critical infrastructure is owned and managed by private entities.1 Protection can be achieved through collaboration among government and private entities. At the city and county levels, various public agencies—such as local emergency-management agencies and police, fire, and emergency medical services agencies—each have specific response-related roles, but they cannot meet their objectives alone. Reliance on broad participation by private entities—such as private hospitals, debris-removal contractors, the Red Cross, the Salvation Army, other nonprofit entities that provide aid to disaster victims, and privately owned utilities—is essential.
Public policy scholars also note that collaborative approaches are invariably needed to address large, complex problems, particularly ones that can be categorized as “wicked problems” (e.g., Rittel and Webber, 1973; Rayner, 2006). Wicked problems have several characteristics: they are extremely complex, people who offer solutions often disagree, it is difficult to address different aspects of these types of problems incrementally because they are tightly interwoven, and they are never solved “once and for all.” Analysts note that wicked problems are often intractable because the parties that should provide solutions are often the ones that helped create the problems. The scale and complexity of wicked problems demand collaboration among agencies, organizations, sectors, jurisdictions, and disciplines and fields of expertise. Examples of wicked problems are those associated with climate change, homeland security, and disaster reduction.
Although organizations increasingly rely on collaboration to achieve their goals and tackle wicked problems, collaborators are still independent actors who generally cannot be compelled to work with one another. Instead, potential partners interact, learn about one another, and weigh the costs and benefits of affiliating with other parties before agreeing to work together. Appropriate forms of governance for their collaborative activities can then be developed.
Businesses and other private-sector organizations are the foundation of the U.S. economy. Critical infrastructure providers include those that provide lifeline services such as power, water, and natural gas, as well as those that provide banking and financial services, information technology and telecommunication services, transportation, food and agricultural services, and health care services.
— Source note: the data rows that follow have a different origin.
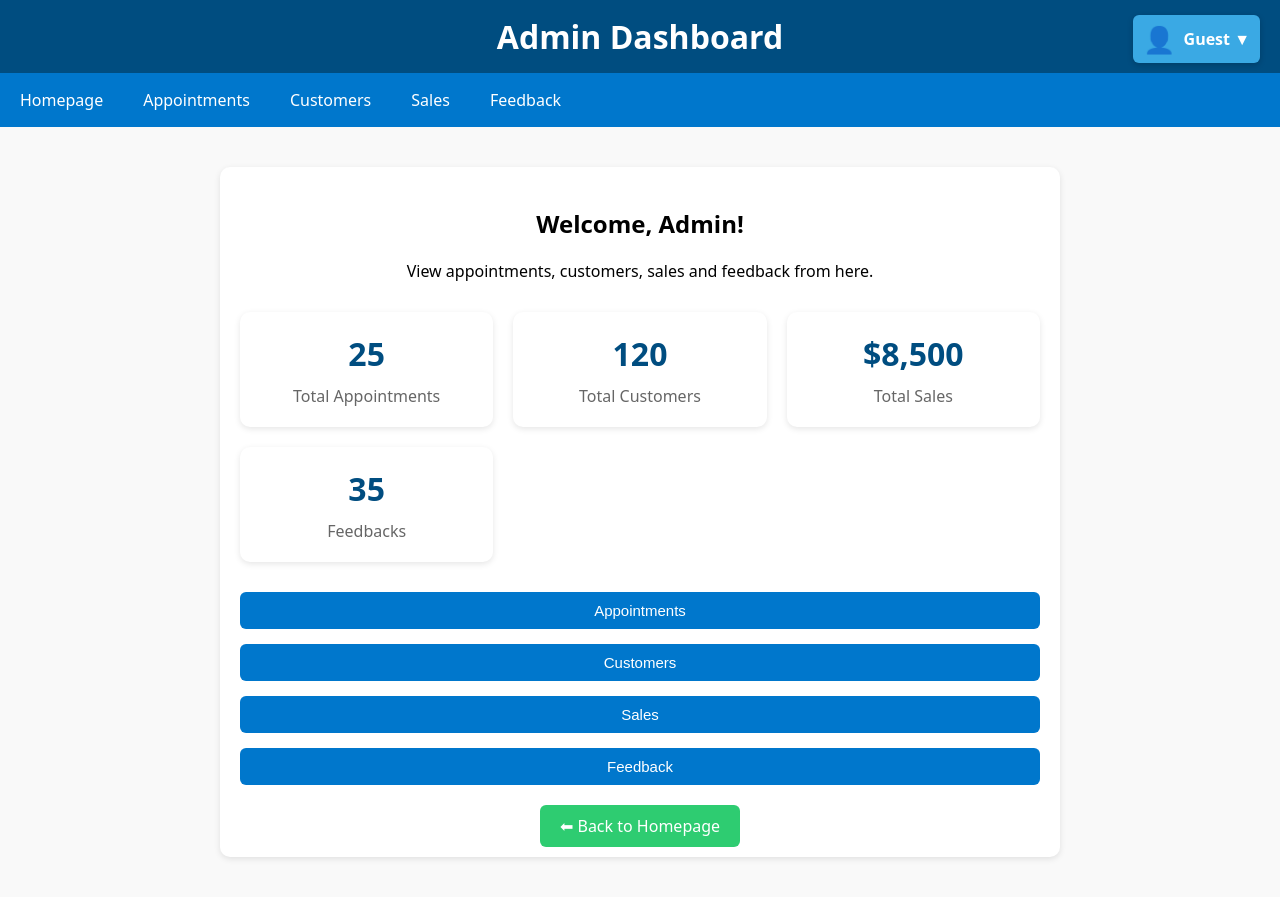
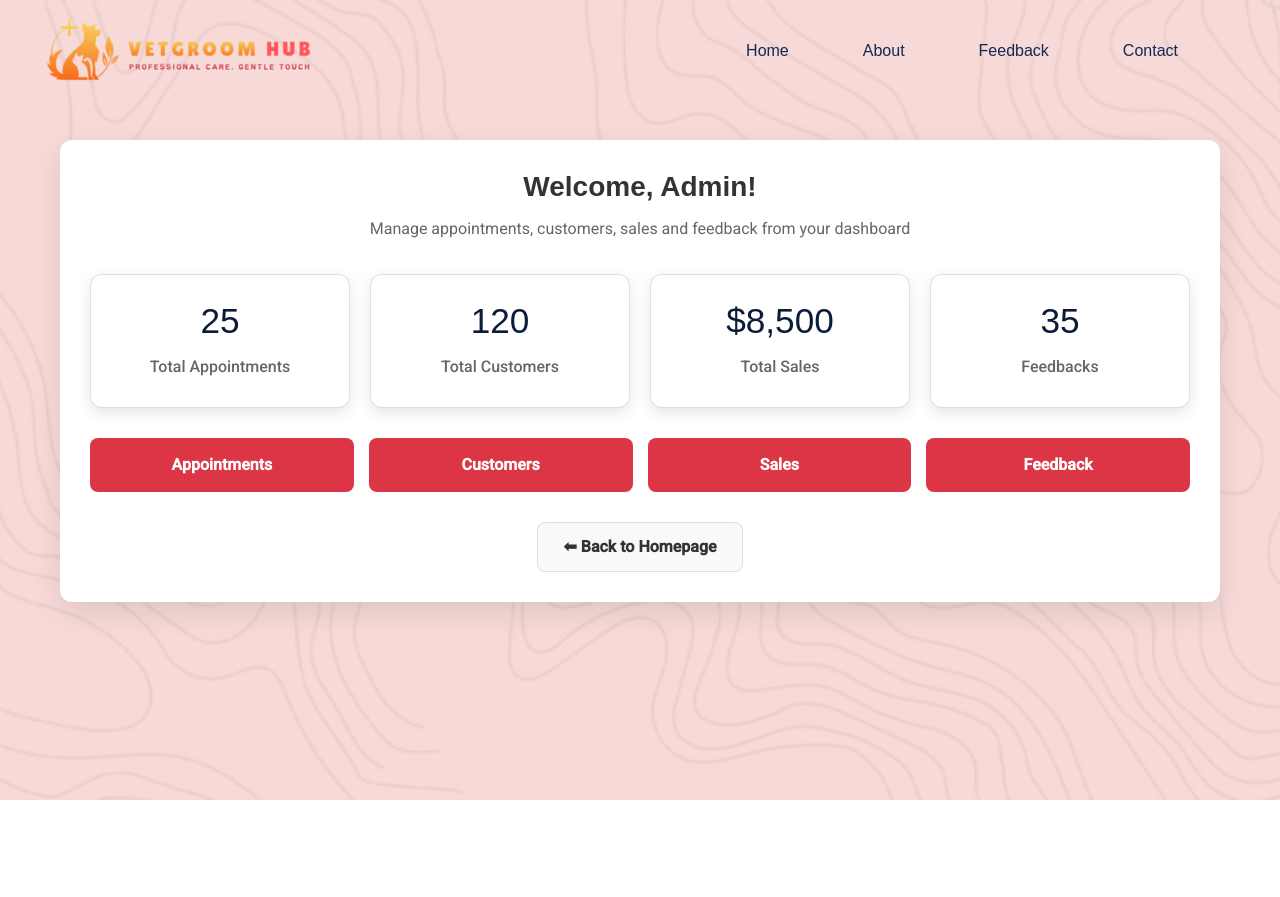
Before and after one commit to jiawei916/SD_SEC42_G01_42, a PHP site: page /vetgroom/viewDashboardAdmin.php in a window 1280 px wide. After the commit the page ends 800 px from the top, so only its background shows below. Run offline with PHP 8.4, Linux system fonts and the light colour scheme; some web fonts are replaced.

Commit message:
UPDATE TEMPLE VIEW DASHBOARD ADMIN

```diff
--- a/viewDashboardAdmin.php
+++ b/viewDashboardAdmin.php
@@ -4,15 +4,93 @@ session_start();
 // Check login session
 $isLoggedIn = isset($_SESSION['user_name']);
 $userName = $isLoggedIn ? $_SESSION['user_name'] : "Guest";
+
+// Determine user role based on session or default to guest
+if (!$isLoggedIn) {
+    $userRole = 'guest';
+} else {
+    // Check if role is stored in session (you should set this during login)
+    if (isset($_SESSION['user_role'])) {
+        $userRole = $_SESSION['user_role'];
+    } else {
+        // Default role for logged-in users without a specific role
+        $userRole = 'customer';
+    }
+}
 ?>
 <!DOCTYPE html>
 <html lang="en">
 <head>
-  <meta charset="UTF-8">
-  <title>Admin Dashboard</title>
-  <link rel="stylesheet" href="style.css">
+    <meta charset="utf-8">
+    <meta http-equiv="x-ua-compatible" content="ie=edge">
+    <title>Admin Dashboard - VetGroom Hub</title>
+    <meta name="description" content="Admin Dashboard for VetGroom Hub">
+    <meta name="viewport" content="width=device-width, initial-scale=1">
+    <link rel="manifest" href="site.webmanifest">
+    <link rel="shortcut icon" type="image/x-icon" href="assets/img/favicon.ico">
+
+    <!-- CSS here -->
+    <link rel="stylesheet" href="assets/css/bootstrap.min.css">
+    <link rel="stylesheet" href="assets/css/owl.carousel.min.css">
+    <link rel="stylesheet" href="assets/css/slicknav.css">
+    <link rel="stylesheet" href="assets/css/flaticon.css">
+    <link rel="stylesheet" href="assets/css/animate.min.css">
+    <link rel="stylesheet" href="assets/css/magnific-popup.css">
+    <link rel="stylesheet" href="assets/css/fontawesome-all.min.css">
+    <link rel="stylesheet" href="assets/css/themify-icons.css">
+    <link rel="stylesheet" href="assets/css/slick.css">
+    <link rel="stylesheet" href="assets/css/nice-select.css">
+    <link rel="stylesheet" href="assets/css/style.css">
     <style>
-    /* Extra styles specific to dashboard (while reusing global style.css) */
+        body {
+            opacity: 0;
+            animation: fadeInAnimation ease 1s;
+            animation-fill-mode: forwards;
+            background-image: url('assets/img/hero/hero2.png');
+            background-repeat: no-repeat;
+            background-attachment: fixed;
+            background-size: cover;
+            background-position: center;
+        }
+
+        @keyframes fadeInAnimation {
+            0% { opacity: 0; }
+            100% { opacity: 1; }
+        }
+
+        /* Dashboard container styling */
+        .dashboard-container {
+            padding: 20px;
+            max-width: 1200px;
+            margin: 100px auto;
+        }
+
+        .dashboard-card {
+            background: white;
+            border-radius: 12px;
+            box-shadow: 0 10px 30px rgba(0, 0, 0, 0.1);
+            padding: 30px;
+            margin: 20px 0;
+        }
+
+        .dashboard-header {
+            text-align: center;
+            margin-bottom: 30px;
+        }
+
+        .dashboard-header h2 {
+            color: #333;
+            font-size: 28px;
+            margin-bottom: 10px;
+            font-weight: 700;
+        }
+
+        .dashboard-header p {
+            color: #666;
+            font-size: 16px;
+        }
+
+        /* Cards grid */
         .cards {
             display: grid;
             grid-template-columns: repeat(auto-fit, minmax(200px, 1fr));
@@ -22,63 +100,76 @@ $userName = $isLoggedIn ? $_SESSION['user_name'] : "Guest";
 
         .card {
             background: white;
-      padding: 20px;
-      border-radius: 10px;
+            padding: 25px;
+            border-radius: 12px;
             text-align: center;
-      box-shadow: 0px 2px 6px rgba(0,0,0,0.1);
+            box-shadow: 0 5px 15px rgba(0,0,0,0.1);
+            transition: transform 0.3s, box-shadow 0.3s;
+        }
+
+        .card:hover {
+            transform: translateY(-5px);
+            box-shadow: 0 10px 25px rgba(0,0,0,0.15);
         }
 
         .card h2 {
             margin: 0;
-      font-size: 2em;
-      color: #004d80;
+            font-size: 2.2em;
         }
 
         .card p {
             margin: 10px 0 0;
             color: #666;
+            font-weight: 500;
         }
 
+        /* Navigation buttons */
         .nav-buttons {
-      display: flex;
-      justify-content: center;
+            display: grid;
+            grid-template-columns: repeat(auto-fit, minmax(200px, 1fr));
             gap: 15px;
-      flex-wrap: wrap;
-      margin-top: 20px;
+            margin-top: 30px;
         }
 
-    .nav-buttons button {
-      background: #0077cc;
+        .nav-btn {
+            background: #dc3545;
             color: white;
             border: none;
-      padding: 10px 20px;
-      border-radius: 6px;
+            padding: 15px;
+            border-radius: 8px;
             cursor: pointer;
             transition: background 0.3s;
+            font-size: 16px;
+            font-weight: 600;
         }
 
-    .nav-buttons button:hover {
-      background: #005fa3;
+        .nav-btn:hover {
+            background: #ff707f;
         }
 
+        /* Back button */
         .back-btn {
+            text-align: center;
             margin-top: 30px;
-      text-align: center;
         }
 
         .back-btn a {
+            display: inline-block;
+            background: #f8f9fa;
+            color: #333;
             text-decoration: none;
-      background: #2ecc71;
-      color: white;
-      padding: 10px 20px;
-      border-radius: 6px;
+            padding: 12px 25px;
+            border-radius: 8px;
+            border: 1px solid #ddd;
             transition: background 0.3s;
+            font-weight: 600;
         }
 
         .back-btn a:hover {
-      background: #27ae60;
+            background: #e9ecef;
         }
-    /* Profile dropdown (copied from Staff Dashboard) */
+
+        /* Profile dropdown */
         .profile-dropdown {
             position: absolute;
             top: 15px;
@@ -86,7 +177,7 @@ $userName = $isLoggedIn ? $_SESSION['user_name'] : "Guest";
             display: flex;
             align-items: center;
             cursor: pointer;
-        background-color: #3aa9e4;   /* distinct background */
+            background-color: #3aa9e4;
             padding: 6px 10px;
             border-radius: 6px;
             box-shadow: 0px 2px 6px rgba(0,0,0,0.2);
@@ -132,58 +223,70 @@ $userName = $isLoggedIn ? $_SESSION['user_name'] : "Guest";
             display: block;
         }
 
-    /* Ensure header is positioned relative so dropdown can be placed */
-    header {
-        position: relative;
-        padding: 15px;
-        color: white;
-        text-align: center;
+        /* Navigation styling */
+        .main-menu ul {
+            display: flex;
+            gap: 20px;
+            list-style: none;
+            margin: 0;
+            padding: 0;
         }
 
-    /* Welcome message styling */
-    .welcome-message {
-      text-align: center;
-      margin-bottom: 30px;
+        .main-menu a {
+            color: white;
+            text-decoration: none;
+            font-weight: 500;
+            transition: color 0.3s;
         }
+
+        .main-menu a:hover {
+            color: #f8f9fa;
+        }
+
     </style>
 </head>
+
 <body>
-
-  <!-- Header -->
     <header>
-    <h1>Admin Dashboard</h1>
-    <!-- Profile Dropdown -->
-    <div class="profile-dropdown">
-        <span class="profile-icon"><?php echo $isLoggedIn ? "👤" : "👤"; ?></span>
-        <span class="profile-name"><?php echo htmlspecialchars($userName); ?> ▼</span>
-        <div class="dropdown-content">
-            <?php if ($isLoggedIn): ?>
-                <a href="profile.html">Profile</a>
-                <a href="signOut.php">Sign Out</a>
-            <?php else: ?>
-                <a href="signIn.php">Sign In</a>
-                <a href="registerGuest.php">Register</a>
-            <?php endif; ?>
+        <!-- Header Start -->
+        <div class="header-area header-transparent">
+            <div class="main-header header-sticky">
+                <div class="container-fluid">
+                    <div class="row align-items-center">
+                        <!-- Logo -->
+                        <div class="col-xl-2 col-lg-2 col-md-1">
+                            <div class="logo">
+                                <a href="homepage.php"><img src="assets/img/logo/logo.png" alt="VetGroom Hub Logo"></a>
                             </div>
                         </div>
+                        <div class="col-xl-10 col-lg-10 col-md-10">
+                            <div class="menu-main d-flex align-items-center justify-content-end">
+                                <!-- Main-menu -->
+                                <div class="main-menu f-right d-none d-lg-block">
+                                    <nav>
+                                        <ul id="navigation">
+                                            <li><a href="homepage.php">Home</a></li>
+                                            <li><a href="aboutUs.php">About</a></li>
+                                            <li><a href="feedback.php">Feedback</a></li>
+                                            <li><a href="contact.php">Contact</a></li>
+                                        </ul>
+                                    </nav>
+                                </div>
+                            </div>
+                        </div>
+                    </div>
+                </div>
+            </div>
+        </div>
+        <!-- Header End -->
     </header>
 
-  <!-- Navigation bar -->
-  <nav>
-    <a href="homepage.php">Homepage</a>
-    <a href="appointmentsAdmin.html">Appointments</a>
-    <a href="customersAdmin.html">Customers</a>
-    <a href="salesAdmin.html">Sales</a>
-    <a href="feedbackAdmin.html">Feedback</a>
-  </nav>
-
     <!-- Main dashboard content -->
-  <main>
-
-    <!-- Welcome message from staff dashboard -->
-     <div class="welcome-message">
+    <main class="dashboard-container">
+        <div class="dashboard-card">
+            <div class="dashboard-header">
                 <h2>Welcome, Admin!</h2>
-      <p>View appointments, customers, sales and feedback from here.</p>
+                <p>Manage appointments, customers, sales and feedback from your dashboard</p>
             </div>
 
             <!-- Dashboard Stats -->
@@ -208,16 +311,17 @@ $userName = $isLoggedIn ? $_SESSION['user_name'] : "Guest";
 
             <!-- Quick Access Buttons -->
             <div class="nav-buttons">
-      <button onclick="location.href='appointmentsAdmin.html'">Appointments</button>
-      <button onclick="location.href='customersAdmin.html'">Customers</button>
-      <button onclick="location.href='salesAdmin.html'">Sales</button>
-      <button onclick="location.href='feedbackAdmin.html'">Feedback</button>
+                <button class="nav-btn" onclick="location.href='appointmentsAdmin.html'">Appointments</button>
+                <button class="nav-btn" onclick="location.href='customersAdmin.html'">Customers</button>
+                <button class="nav-btn" onclick="location.href='salesAdmin.html'">Sales</button>
+                <button class="nav-btn" onclick="location.href='viewFeedBack.php'">Feedback</button>
             </div>
 
             <!-- Back Button -->
             <div class="back-btn">
                 <a href="homepage.php">⬅ Back to Homepage</a>
             </div>
+        </div>
     </main>
 
 </body>
```
Also changed, not shown: signOut.php (+13 -0 lines). Lines whose indentation alone changed are shown as unchanged.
Communities in the United States could not function without those services. Success in providing those services—and the success of many private-sector organizations more generally—often depends on the efficiency of the logistics and supply chain management. Large and small businesses and organizations that represent business interests have therefore become critical elements in the community social fabric. Collaboration with nongovernment organizations (NGOs) and private voluntary and faith-based organizations enables government agencies to build capacity. All elements